    There seem to be many different definitions of both ME and CFS, depending on what literature and evidence you refer to, which definitions and diagnostic criteria you are using, what history books you read, what country you live in, what doctor you are seeing, and what your personal beliefs and preferences are.

    I'm not clued up on the ICD definitions of CFS and ME, but I expect that they are more specific than the definitions that individual countries use.

    Some people believe that ME can only be found in outbreak areas, and has specific neurological signs or symptoms.
    Others, like me, believe that ME can be defined by the Canadian Criteria, and possibly that post-exertional malaise is a good enough criteria for an ME diagnosis.

    And then what of the individuals who don't meet the particular 'ME' diagnostic criteria of choice?
    What label will these patients be given?
    If these patients are going to be given a 'CFS' diagnosis, then we can't campaign that the CFS name is changed to ME.

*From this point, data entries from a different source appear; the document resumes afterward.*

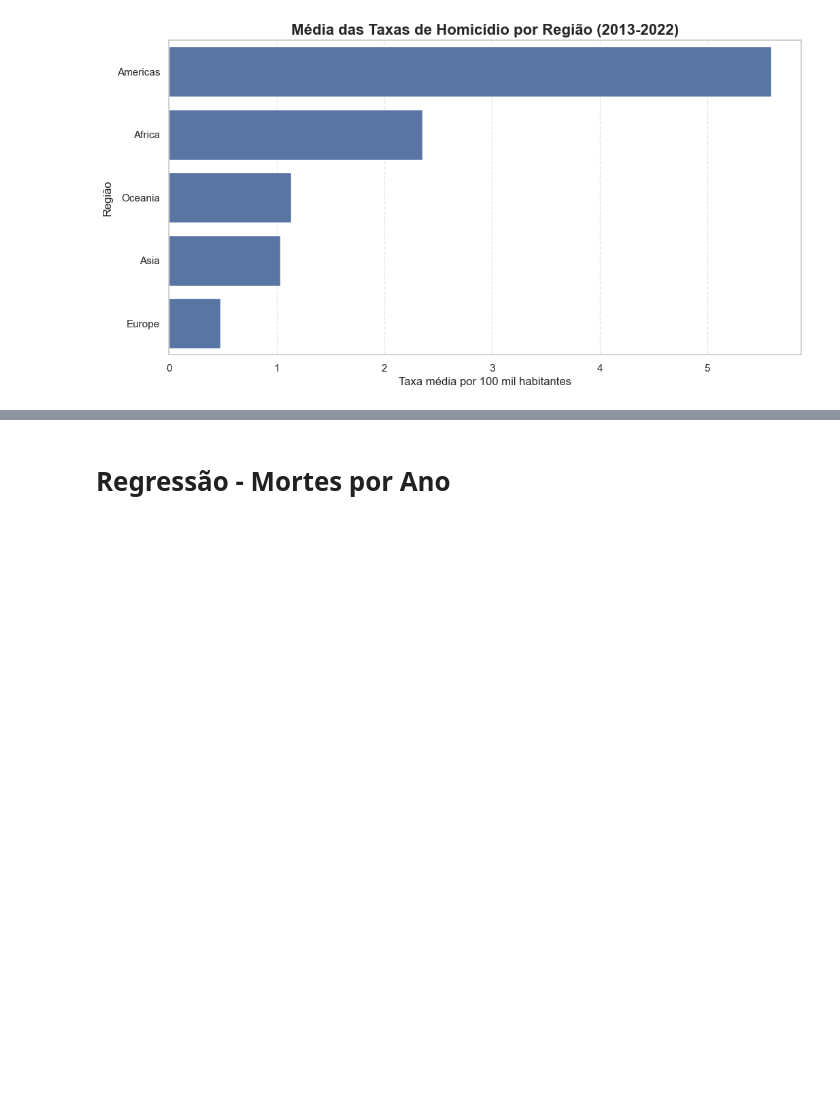
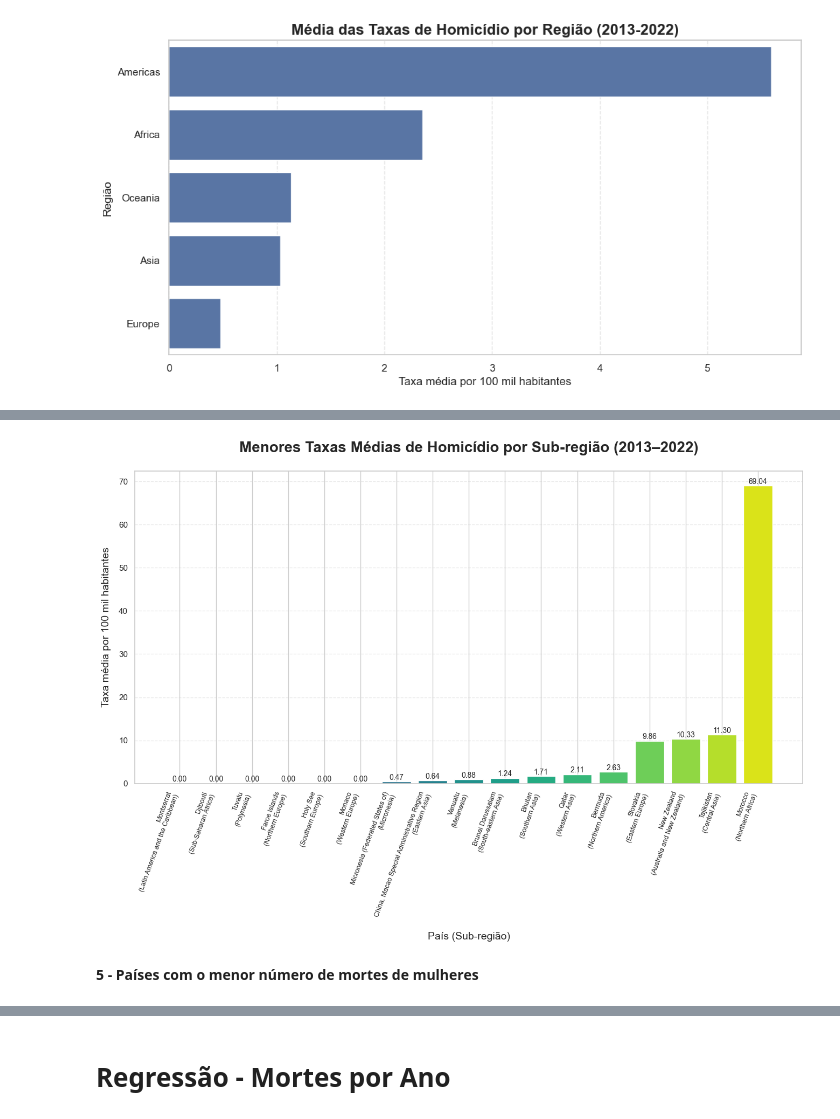
Before and after one commit to priscilaaquila/analise-exploratoria-regressao-indice-homicidios, a Jupyter notebook: Notebook-ead.ipynb, the cells around one changed output, grey strips where cells are left out. Saved outputs shown, nothing was run; the diff lists cells and outputs as text; code cells hidden in the pictures; blank space fills up the shorter version.

```diff
--- a/Notebook-ead.ipynb
+++ b/Notebook-ead.ipynb
@@ -512,0 +573,79 @@ plt.show()
+# %%
+import matplotlib.pyplot as plt
+import seaborn as sns
+import numpy as np
+
+grafico_df = menor_por_subregiao.sort_values(
+    "media_taxa_homicidios",
+    ascending=True
+).copy()
+
+
+grafico_df["LabelCombinado"] = grafico_df["Pais"] + "\n(" + grafico_df["Subregion"] + ")"
+
+
+plt.figure(figsize=(16, 10))
+
+
+cores = sns.color_palette(
+    "viridis",
+    len(grafico_df)
+)
+
+
+bars = plt.bar(
+    grafico_df["LabelCombinado"],
+    grafico_df["media_taxa_homicidios"],
+    color=cores
+)
+
+
+for bar in bars:
+    altura = bar.get_height()
+    centro_x = bar.get_x() + bar.get_width() / 2
+
+
+    plt.text(
+        centro_x,
+        altura + 0.05,
+        f"{altura:.2f}",
+        ha='center',
+        va='bottom',
+        fontsize=10
+    )
+
+plt.title(
+    "Menores Taxas Médias de Homicídio por Sub-região (2013–2022)",
+    fontsize=20,
+    fontweight="bold",
+    pad=25
+)
+
+plt.xlabel(
+    "País (Sub-região)",
+    fontsize=14,
+    labelpad=15
+)
+
+plt.ylabel(
+    "Taxa média por 100 mil habitantes",
+    fontsize=14,
+    labelpad=10
+)
+
+
+plt.xticks(rotation=70, ha='right', fontsize=9)
+
+
+plt.grid(
+    axis="y",
+    linestyle="--",
+    alpha=0.4
+)
+
+plt.subplots_adjust(bottom=0.3)
+plt.show()
+# %% [output]
+[figure, added]
+# %% [markdown]
+**5 - Países com o menor número de mortes de mulheres**
```
Also changed, not shown: parts of 31 cells of this notebook, 1 other file.
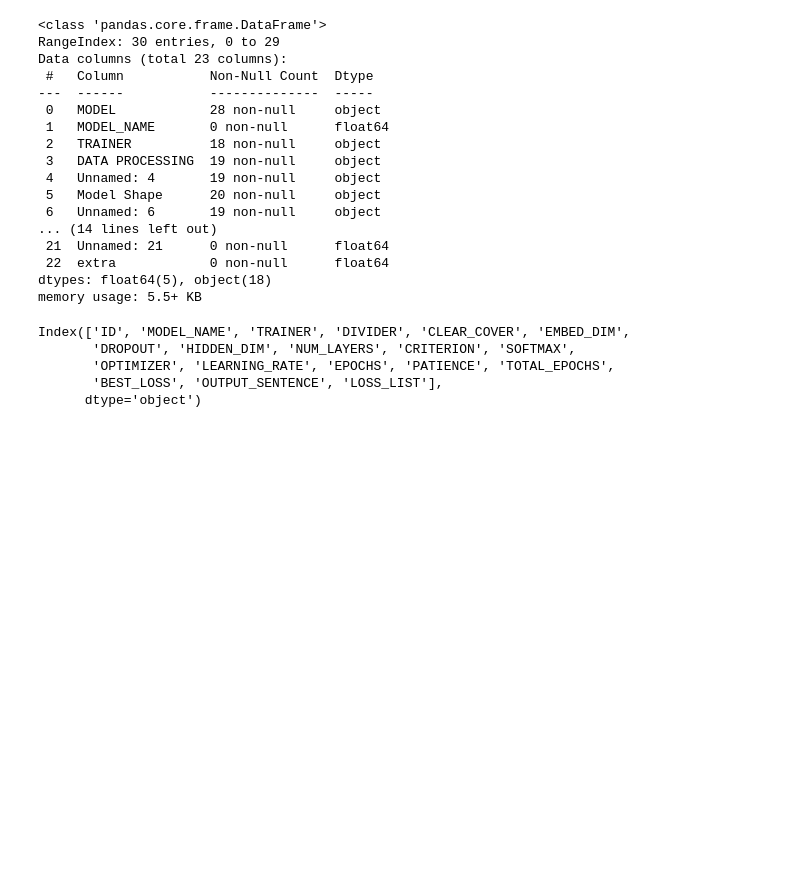
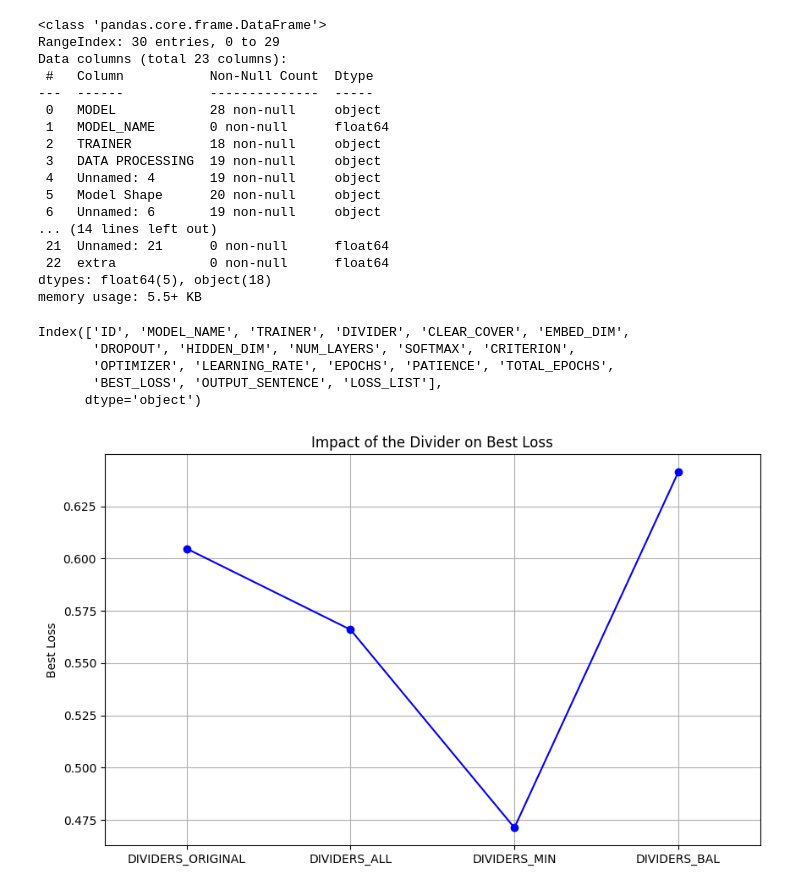
Before and after one commit to JesusRamosCognizant/Project-III, a Jupyter notebook: metrics visualization/results.ipynb, the cells around one changed output. Drawn from its saved outputs; the diff is of its cells as text; code cells hidden in the pictures; blank space fills up the shorter version.

Commit message:
Casi todos los plots hechos

```diff
--- a/metrics visualization/results.ipynb
+++ b/metrics visualization/results.ipynb
@@ -65,13 +86,13 @@ df = df.iloc[:, :19]
 df = df.iloc[2:20, :]
 # %%
 df.columns = ['ID', 'MODEL_NAME', 'TRAINER', 'DIVIDER', 'CLEAR_COVER', 'EMBED_DIM',
-            'DROPOUT', 'HIDDEN_DIM', 'NUM_LAYERS', 'CRITERION', 'SOFTMAX', 'OPTIMIZER', 'LEARNING_RATE',
+            'DROPOUT', 'HIDDEN_DIM', 'NUM_LAYERS', 'SOFTMAX', 'CRITERION', 'OPTIMIZER', 'LEARNING_RATE',
             'EPOCHS', 'PATIENCE', 'TOTAL_EPOCHS', 'BEST_LOSS', 'OUTPUT_SENTENCE', 'LOSS_LIST']
 # %%
 print(df.columns)
 # %% [output]
 Index(['ID', 'MODEL_NAME', 'TRAINER', 'DIVIDER', 'CLEAR_COVER', 'EMBED_DIM',
-       'DROPOUT', 'HIDDEN_DIM', 'NUM_LAYERS', 'CRITERION', 'SOFTMAX',
+       'DROPOUT', 'HIDDEN_DIM', 'NUM_LAYERS', 'SOFTMAX', 'CRITERION',
        'OPTIMIZER', 'LEARNING_RATE', 'EPOCHS', 'PATIENCE', 'TOTAL_EPOCHS',
        'BEST_LOSS', 'OUTPUT_SENTENCE', 'LOSS_LIST'],
       dtype='object')
@@ -94,2 +115,16 @@ df['BEST_LOSS'] = df['LOSS_LIST'].apply(convert_to_list).apply(get_min)
 df['MODEL_NAME'] = df['ID'].astype(str) + '_' + df['DIVIDER'].astype(str).apply(lambda x: x.split('_')[-1]) + '_'
 df['MODEL_NAME'] = df['MODEL_NAME'] + df['EMBED_DIM'].astype(str) + '_' + df['DROPOUT'].astype(str) + '_' + df['HIDDEN_DIM'].astype(str) + '_' + df['NUM_LAYERS'].astype(str) + '_' + df['LEARNING_RATE'].astype(str) + '_' + df['TOTAL_EPOCHS'].astype(str) + '_' + (df['BEST_LOSS'].astype(str))
+# %%
+#First plot
+
+df_1 = df.head(4)
+plt.figure(figsize=(10, 6))
+plt.plot(df_1['DIVIDER'], df_1['BEST_LOSS'], marker='o', linestyle='-', color='b')
+plt.ylabel('Best Loss')
+plt.title('Impact of the Divider on Best Loss')
+plt.grid(True)
+plt.xticks(df_1['DIVIDER'], ha='center')
+plt.xlim(-0.5, 3.5)
+plt.show()
+# %% [output]
+[figure, added]
```
Also changed, not shown: parts of 9 cells of this notebook, 1 other file.
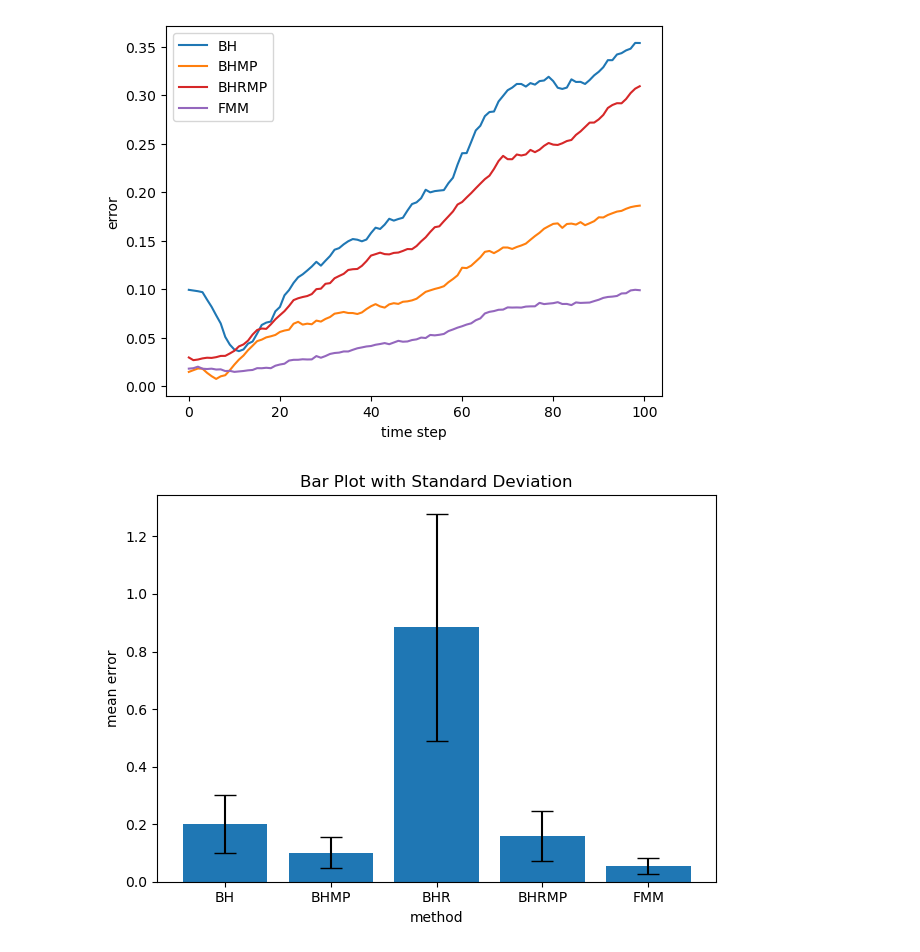
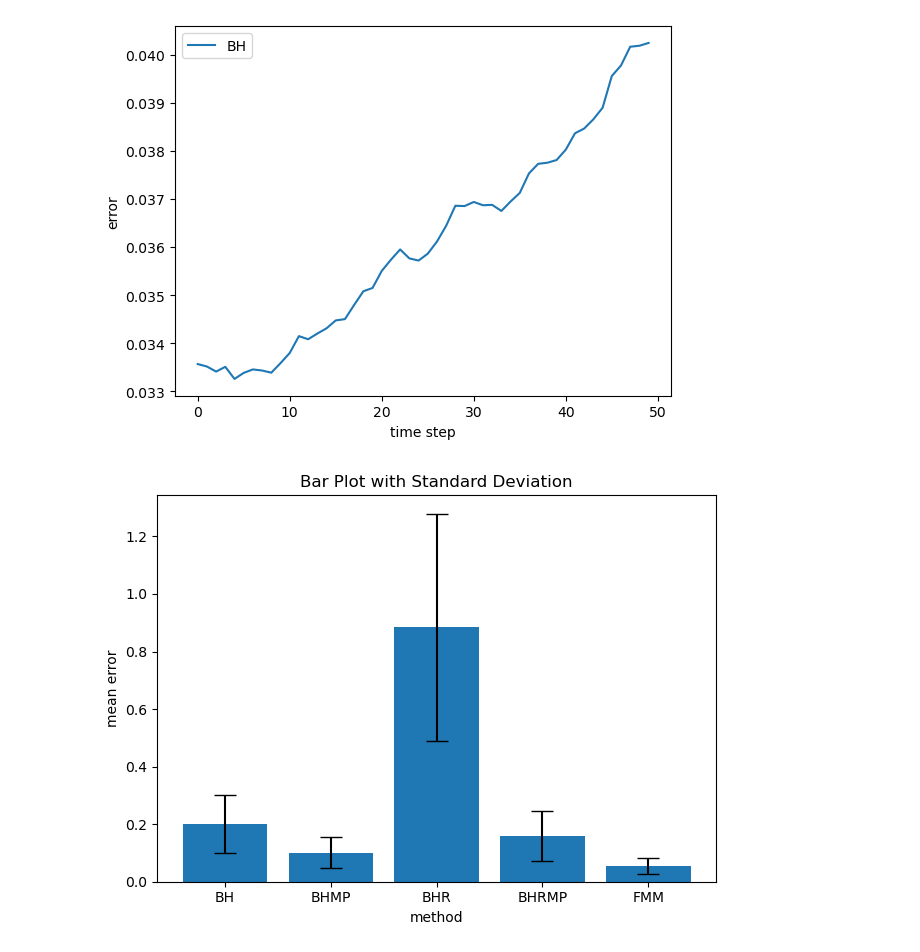
Before and after one commit to LucasFurer/MasterThesisLucas, a Jupyter notebook: grapher.ipynb, the cells around one changed output. Saved outputs shown, nothing was run; the diff lists cells and outputs as text; code cells hidden in the pictures.

```diff
--- a/grapher.ipynb
+++ b/grapher.ipynb
@@ -142,23 +142,26 @@ def findTime(csvPath, target=1.0):
     #print(f"No two z-values found surrounding {target}")
     return None
 # %%
-pointAmount = "1000"
+pointAmount = "10000"
 theta = "1"
 dataSet = "MNIST_digits"
 perp = "30"
 
 custom_labels = {
+    #os.path.join("graphCSV", "tsneErrorTimestepBH_point1000_perp30.000000_theta1_datasetMNIST_digits.csv"): "BH",
     os.path.join("graphCSV", dataSet, pointAmount, "perp" + perp, "tsneErrorTimestepBH_point"      + pointAmount + "_perp" + perp + "_theta" + theta + "_dataset" + dataSet + ".csv"): "BH",
-    os.path.join("graphCSV", dataSet, pointAmount, "perp" + perp, "tsneErrorTimestepBHMP_point"    + pointAmount + "_perp" + perp + "_theta" + theta + "_dataset" + dataSet + ".csv"): "BHMP",
+    #os.path.join("graphCSV", dataSet, pointAmount, "perp" + perp, "tsneErrorTimestepBHMP_point"    + pointAmount + "_perp" + perp + "_theta" + theta + "_dataset" + dataSet + ".csv"): "BHMP",
     #os.path.join("graphCSV", dataSet, pointAmount, "perp" + perp, "tsneErrorTimestepBHR_point"     + pointAmount + "_perp" + perp + "_theta" + theta + "_dataset" + dataSet + ".csv"): "BHR",
-    os.path.join("graphCSV", dataSet, pointAmount, "perp" + perp, "tsneErrorTimestepBHRMP_point"   + pointAmount + "_perp" + perp + "_theta" + theta + "_dataset" + dataSet + ".csv"): "BHRMP",
-    os.path.join("graphCSV", dataSet, pointAmount, "perp" + perp, "tsneErrorTimestepFMM_point"     + pointAmount + "_perp" + perp + "_theta" + theta + "_dataset" + dataSet + ".csv"): "FMM",
+    #os.path.join("graphCSV", dataSet, pointAmount, "perp" + perp, "tsneErrorTimestepBHRMP_point"   + pointAmount + "_perp" + perp + "_theta" + theta + "_dataset" + dataSet + ".csv"): "BHRMP",
+    #os.path.join("graphCSV", dataSet, pointAmount, "perp" + perp, "tsneErrorTimestepFMM_point"     + pointAmount + "_perp" + perp + "_theta" + theta + "_dataset" + dataSet + ".csv"): "FMM",
     #os.path.join("graphCSV", dataSet, pointAmount, "perp" + perp, "tsneErrorTimestepFMMiter_point" + pointAmount + "_perp" + perp + "_theta" + theta + "_dataset" + dataSet + ".csv"): "FMMiter",
 }
 
-plotGraph(custom_labels, 0, 1000,"time step", "error", "plotOutput/lines_plot.png")
+#plotGraph(custom_labels, 0, 1000,"time step", "error", "plotOutput/lines_plot.png", False, None, None, 0, 0.2)
+#plotGraph(custom_labels, 0, 1000,"time step", "error", "plotOutput/lines_plot.png", False, None, None, 0.15, 0.24)
+plotGraph(custom_labels, 0, 1000,"time step", "error", "plotOutput/lines_plot.png", False, None, None, None, None)
 # %% [output]
-[figure, old version]
+[figure, new version]
 # %%
 pointAmount = "1000"
 theta = "1"
```
Also changed, not shown: parts of 1 cell of this notebook, 15 other files.
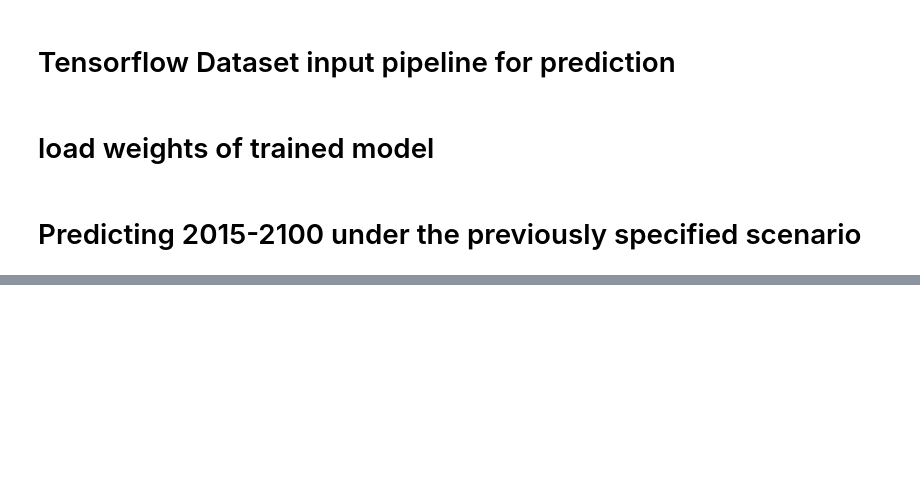
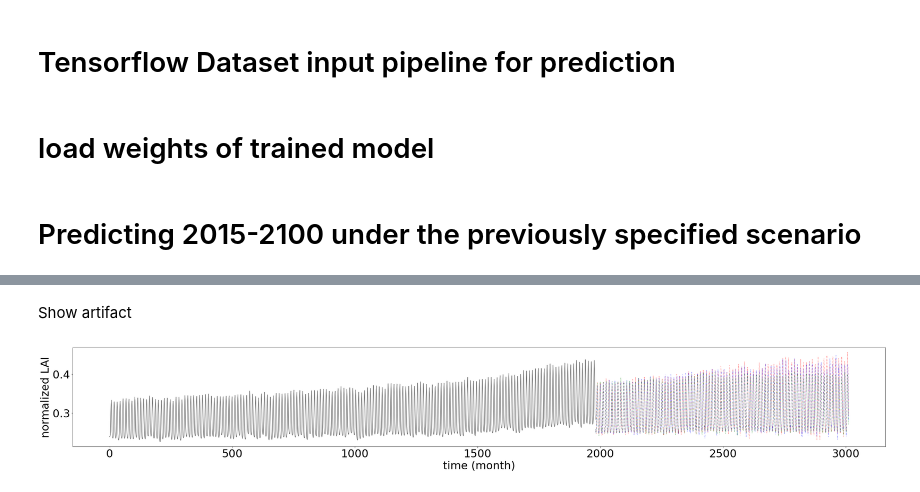
Before and after one commit to moorugi98/hackathon-climate-team0, a Jupyter notebook: Vegetation_plANNts.ipynb, the cells around one changed output, grey strips where cells are left out. Cells and saved outputs as stored; diff of their text form; code cells hidden in the pictures; blank space fills up the shorter version.

```diff
--- a/Vegetation_plANNts.ipynb
+++ b/Vegetation_plANNts.ipynb
@@ -536,0 +583,21 @@ ani_npp
+# %% [markdown]
+Show artifact
+# %%
+fig,ax = plt.subplots(figsize=(40,5))
+plt.plot(np.arange(dn_lai.shape[0]),
+         dn_lai,
+         color='gray')
+plt.plot(np.arange(dn_lai.shape[0], dn_lai.shape[0]+lai_future_p.shape[0]),
+         lai_future_p,
+         color='red', linestyle='dotted', alpha=0.5)
+plt.plot(np.arange(dn_lai.shape[0], dn_lai.shape[0]+lai_future_p.shape[0]),
+         lai_future_m,
+         color='blue', linestyle='dotted', alpha=0.5)
+plt.plot(np.arange(dn_lai.shape[0], dn_lai.shape[0]+lai_future_p.shape[0]),
+         lai_future_o,
+         color='green', linestyle='dotted', alpha=0.5)
+ax.set(xlabel='time (month)', ylabel='normalized LAI')
+
+# fig.savefig('figs/artifact_scaling.png', bbox_inches='tight')
+# %% [output]
+[figure, added]
```
Also changed, not shown: parts of 12 cells of this notebook, 14 other files.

    If ME is going to be the only name used for CFS/ME, then ME would have to become a broad, inclusive, diagnosis, and the name change will be surface deep, and will make little difference, unless we also have a CFS diagnosis alongside it, or simply a 'chronic fatigue' diagnosis.

    If we are going to separate ME from CFS, then there will be a lot of potential 'CFS' patients who are going to be extremely unhappy.
    And if it is proposed that 'CFS' is downgraded to simply 'chronic fatigue' then this will make a lot of CFS patients even more unbearably unhappy.
    Personally, I believe that some CFS/ME patients, with mild to moderate symptoms, who might not potentially meet a more exclusive 'ME' diagnosis, are actually XMRV positive.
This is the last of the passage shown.